The National Advisory Council (NAC) has instructed national officials of the union to present the recommendation to the Ministry of Education, saying, secondary schools are overwhelmed by infrastructural and discipline challenges. They blamed the crisis on the 100 per cent transition policy from primary to secondary schools.

“Ours is just a recommendation to the ministry based on the capacity of secondary schools to accommodate junior secondary in terms of infrastructure and escalating indiscipline in secondary schools. The age of learners in Grade Seven and Eight is also a challenge at junior secondary,” a senior official told Nation after the NAC meeting on Saturday at the Nyayo Stadium in Nairobi.

However, the proposal contradicts the report of the Task Force on Enhancing Access, Relevance, Transition, Equity and Quality for Effective Curriculum Reforms Implementation.

The panel recommended that junior secondary be domiciled in secondary schools as primary schools lack facilities like laboratories and equipment for teaching science and technology subjects. It also observed that primary school teachers lack the skills to teach at secondary school level.

However, when the CBC is fully implemented, primary schools will lose two classes as learners will exit at Grade Six instead of Standard Eight.

It is also expected that primary school teachers, who form the bulk of the teaching force and the core constituency of Knut, will reduce greatly as the Teachers Service Commission (TSC) focuses more on staffing secondary schools.

Major structural changes

Knut is rebuilding after seeing its membership shrink in two years from 187,000-strong to a paltry 15,000. In July, the new Knut leadership signed a new recognition agreement with the TSC in which the union will only draw membership from primary school teachers.

It further disqualifies the over 23,000 headteachers from union membership. The official argued that primary schools already have enough classrooms and teachers trained up to degree level to teach the junior secondary learners.

Introduction of two levels of secondary school is among the major structural changes introduced by CBC. Learners will transition at the end of Grade Six and move to three years of senior secondary at Grade Ten.

The government has allocated Sh8 billion for construction of 10,000 extra classrooms in secondary schools. The first phase is underway and will see 6,500 new classrooms constructed in 6,371 schools. The government is also encouraging private schools to invest in junior secondary to create more space for increasing number of learners.

The congestion in secondary schools has been occasioned by inadequate infrastructure where learners from 23,000 public and 11,000 private primary schools exit every year to be admitted to 10,359 public and 1,600 private secondary schools. A wave of indiscipline has rocked secondary schools since they opened for second term in October, resulting in destruction of property worth millions of shillings.

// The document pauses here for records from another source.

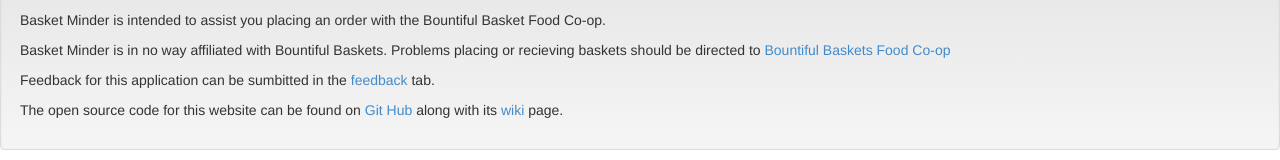
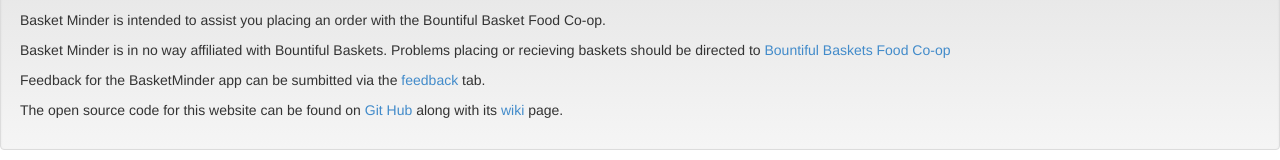
Before and after one commit to dthorne/BasketMinderWeb, a website: page app/index.html at #/about in a window 1280 px wide. Shown: the part 526-686 px from the top of the page. Drawn offline with nearby package versions, Linux system fonts and the light colour scheme; files that its build step writes are made by us from their sources.

Commit message:
rephrased some info on the about page

```diff
--- a/app/templates/about.html
+++ b/app/templates/about.html
@@ -2,6 +2,6 @@
 <div class="well">
 <p>Basket Minder is intended to assist you placing an order with the Bountiful Basket Food Co-op.</p>
 <p>Basket Minder is in no way affiliated with Bountiful Baskets. Problems placing or recieving baskets should be directed to <a  href="https://www.bountifulbaskets.org">Bountiful Baskets Food Co-op</a></p>
-<p>Feedback for this application can be sumbitted in the <a href="#/feedback">feedback</a> tab.</p>
+<p>Feedback for the BasketMinder app can be sumbitted via the <a href="#/feedback">feedback</a> tab.</p>
 <p>The open source code for this website can be found on <a href="https://github.com/dthorne/BasketMinderWeb">Git Hub</a> along with its <a href="https://github.com/dthorne/BasketMinderWeb/wiki">wiki</a> page.
 </div>
```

During the Knut meeting, the delegates also passed a proposal to raise the retirement age of elected national officials and branch secretaries from 60 to 65 years in a move seen as seeking to extend the tenure of the officials many of whom have less than two years to retire.

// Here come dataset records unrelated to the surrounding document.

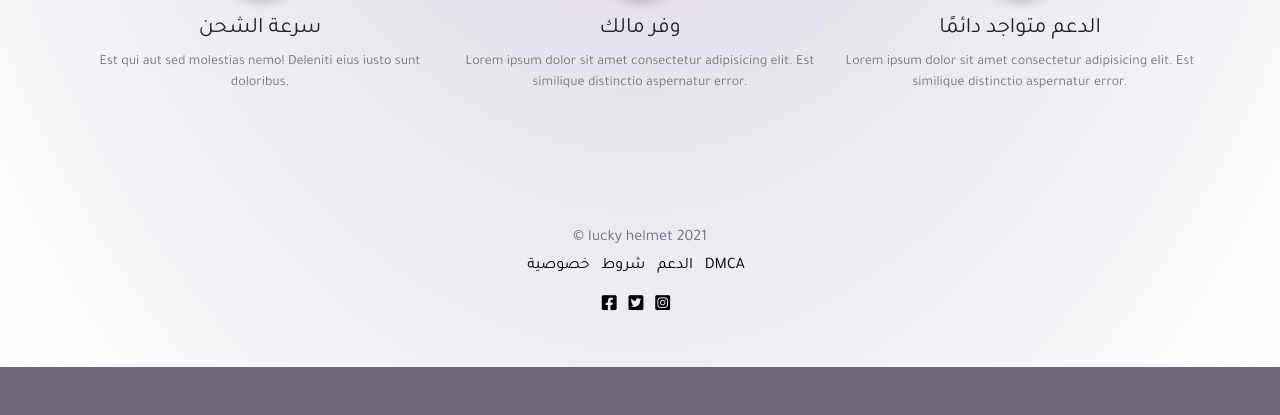
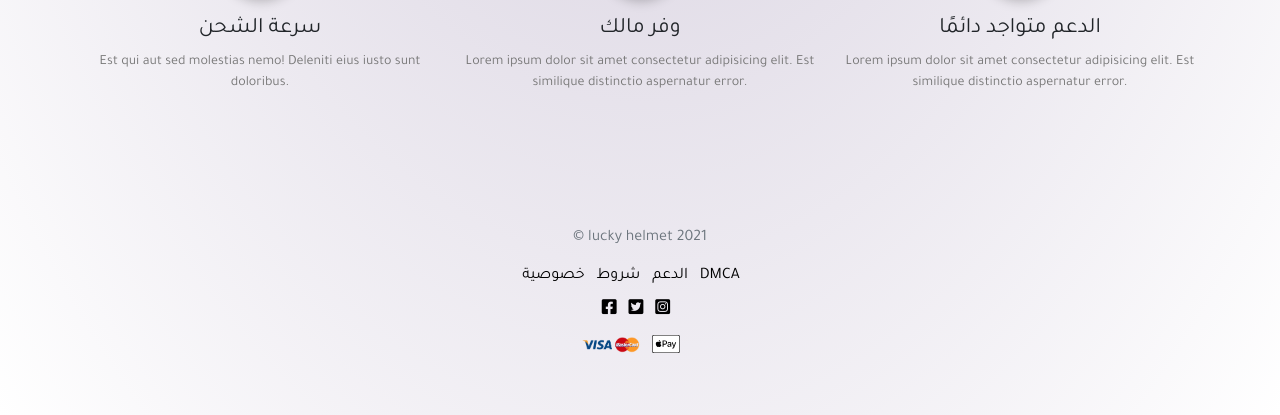
Before and after one commit to fahdfady/Luckyhelmet, a PHP site: page / in a window 1280 px wide. Shown: the part 1814-2229 px from the top of the page. Before the commit the page ends 2181 px from the top, so only its background shows below. Run offline with PHP 8.4, Linux system fonts and the light colour scheme; some web fonts are replaced.

Commit message:
luckyhelmet

```diff
--- a/css/style.css
+++ b/css/style.css
@@ -413,6 +413,11 @@
         /* Body END */
         /* footer START */
 
+        footer ul {
+            padding: 10px;
+            margin: 0px;
+        }
+
         ul.social0media {
             margin: auto;
             width: fit-content;
@@ -429,6 +434,12 @@
 
         footer .social0media a {
             font-size: 17px;
+        }
+
+        ul.payments li img {
+            width: unset!important;
+            max-width: unset!important;
+            height: 18px;
         }
         /* footer END */
         /* Login START */
--- a/index.html
+++ b/index.html
@@ -586,6 +586,14 @@
                 </li>
 
             </ul>
+            <ul class="list-inline payments">
+                <li class="list-inline-item">
+                    <img src="img/footer/visa_footer.png" alt="">
+                </li>
+                <li class="list-inline-item">
+                    <img src="img/footer/applepay.svg" alt="">
+                </li>
+            </ul>
         </footer>
     </div>
 
```
Also changed, not shown: img/footer/applepay.svg (added), img/footer/visa_footer.png (added).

The delegates approved the review of the Knut constitution saying that some of its sections have become obsolete.